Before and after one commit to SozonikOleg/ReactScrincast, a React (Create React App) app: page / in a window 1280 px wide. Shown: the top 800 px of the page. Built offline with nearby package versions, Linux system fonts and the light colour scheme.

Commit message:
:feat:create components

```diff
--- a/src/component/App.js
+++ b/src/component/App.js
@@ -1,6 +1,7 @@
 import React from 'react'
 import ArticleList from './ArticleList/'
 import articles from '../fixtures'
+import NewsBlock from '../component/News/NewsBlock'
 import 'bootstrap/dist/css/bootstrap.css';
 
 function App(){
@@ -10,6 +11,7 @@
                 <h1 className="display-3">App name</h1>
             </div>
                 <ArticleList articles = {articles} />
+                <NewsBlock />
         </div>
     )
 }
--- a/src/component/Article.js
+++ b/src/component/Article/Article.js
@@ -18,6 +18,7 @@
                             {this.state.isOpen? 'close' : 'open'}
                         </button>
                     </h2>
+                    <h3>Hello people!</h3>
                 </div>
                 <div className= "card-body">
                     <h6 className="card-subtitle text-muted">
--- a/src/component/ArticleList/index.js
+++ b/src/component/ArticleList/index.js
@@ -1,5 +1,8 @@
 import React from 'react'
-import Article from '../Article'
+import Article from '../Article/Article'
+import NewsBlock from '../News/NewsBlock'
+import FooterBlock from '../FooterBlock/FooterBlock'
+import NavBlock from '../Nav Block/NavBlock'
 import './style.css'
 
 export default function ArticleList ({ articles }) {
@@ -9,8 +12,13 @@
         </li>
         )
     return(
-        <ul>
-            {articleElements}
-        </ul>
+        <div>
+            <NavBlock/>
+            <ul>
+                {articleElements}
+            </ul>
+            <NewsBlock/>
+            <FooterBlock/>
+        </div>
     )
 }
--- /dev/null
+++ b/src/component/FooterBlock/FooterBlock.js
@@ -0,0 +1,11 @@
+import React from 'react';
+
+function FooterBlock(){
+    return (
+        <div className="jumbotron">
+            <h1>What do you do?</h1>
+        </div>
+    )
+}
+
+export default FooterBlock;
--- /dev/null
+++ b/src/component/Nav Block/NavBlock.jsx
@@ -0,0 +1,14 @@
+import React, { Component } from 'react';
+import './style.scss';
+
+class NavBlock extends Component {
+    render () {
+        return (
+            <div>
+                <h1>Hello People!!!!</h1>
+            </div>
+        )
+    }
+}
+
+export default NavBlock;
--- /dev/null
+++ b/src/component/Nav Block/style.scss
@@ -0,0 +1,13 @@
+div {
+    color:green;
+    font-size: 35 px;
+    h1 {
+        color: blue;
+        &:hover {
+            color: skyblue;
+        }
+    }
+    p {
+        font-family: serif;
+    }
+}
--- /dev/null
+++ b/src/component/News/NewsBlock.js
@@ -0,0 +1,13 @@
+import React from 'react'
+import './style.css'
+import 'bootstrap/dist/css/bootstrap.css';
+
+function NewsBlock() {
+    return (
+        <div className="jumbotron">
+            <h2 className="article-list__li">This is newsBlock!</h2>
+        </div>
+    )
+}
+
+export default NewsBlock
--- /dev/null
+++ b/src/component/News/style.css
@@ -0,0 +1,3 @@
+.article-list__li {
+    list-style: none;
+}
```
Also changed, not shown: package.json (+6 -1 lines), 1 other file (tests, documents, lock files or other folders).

* * * * * * * * *

(What to produce)
Give the material above again in its entirety, exactly as it appears.

(Problem solution)
Before and after one commit to SozonikOleg/ReactScrincast, a React (Create React App) app: page / in a window 1280 px wide. Shown: the top 800 px of the page. Built offline with nearby package versions, Linux system fonts and the light colour scheme.

Commit message:
:feat:create components

```diff
--- a/src/component/App.js
+++ b/src/component/App.js
@@ -1,6 +1,7 @@
 import React from 'react'
 import ArticleList from './ArticleList/'
 import articles from '../fixtures'
+import NewsBlock from '../component/News/NewsBlock'
 import 'bootstrap/dist/css/bootstrap.css';
 
 function App(){
@@ -10,6 +11,7 @@
                 <h1 className="display-3">App name</h1>
             </div>
                 <ArticleList articles = {articles} />
+                <NewsBlock />
         </div>
     )
 }
--- a/src/component/Article.js
+++ b/src/component/Article/Article.js
@@ -18,6 +18,7 @@
                             {this.state.isOpen? 'close' : 'open'}
                         </button>
                     </h2>
+                    <h3>Hello people!</h3>
                 </div>
                 <div className= "card-body">
                     <h6 className="card-subtitle text-muted">
--- a/src/component/ArticleList/index.js
+++ b/src/component/ArticleList/index.js
@@ -1,5 +1,8 @@
 import React from 'react'
-import Article from '../Article'
+import Article from '../Article/Article'
+import NewsBlock from '../News/NewsBlock'
+import FooterBlock from '../FooterBlock/FooterBlock'
+import NavBlock from '../Nav Block/NavBlock'
 import './style.css'
 
 export default function ArticleList ({ articles }) {
@@ -9,8 +12,13 @@
         </li>
         )
     return(
-        <ul>
-            {articleElements}
-        </ul>
+        <div>
+            <NavBlock/>
+            <ul>
+                {articleElements}
+            </ul>
+            <NewsBlock/>
+            <FooterBlock/>
+        </div>
     )
 }
--- /dev/null
+++ b/src/component/FooterBlock/FooterBlock.js
@@ -0,0 +1,11 @@
+import React from 'react';
+
+function FooterBlock(){
+    return (
+        <div className="jumbotron">
+            <h1>What do you do?</h1>
+        </div>
+    )
+}
+
+export default FooterBlock;
--- /dev/null
+++ b/src/component/Nav Block/NavBlock.jsx
@@ -0,0 +1,14 @@
+import React, { Component } from 'react';
+import './style.scss';
+
+class NavBlock extends Component {
+    render () {
+        return (
+            <div>
+                <h1>Hello People!!!!</h1>
+            </div>
+        )
+    }
+}
+
+export default NavBlock;
--- /dev/null
+++ b/src/component/Nav Block/style.scss
@@ -0,0 +1,13 @@
+div {
+    color:green;
+    font-size: 35 px;
+    h1 {
+        color: blue;
+        &:hover {
+            color: skyblue;
+        }
+    }
+    p {
+        font-family: serif;
+    }
+}
--- /dev/null
+++ b/src/component/News/NewsBlock.js
@@ -0,0 +1,13 @@
+import React from 'react'
+import './style.css'
+import 'bootstrap/dist/css/bootstrap.css';
+
+function NewsBlock() {
+    return (
+        <div className="jumbotron">
+            <h2 className="article-list__li">This is newsBlock!</h2>
+        </div>
+    )
+}
+
+export default NewsBlock
--- /dev/null
+++ b/src/component/News/style.css
@@ -0,0 +1,3 @@
+.article-list__li {
+    list-style: none;
+}
```
Also changed, not shown: package.json (+6 -1 lines), 1 other file (tests, documents, lock files or other folders).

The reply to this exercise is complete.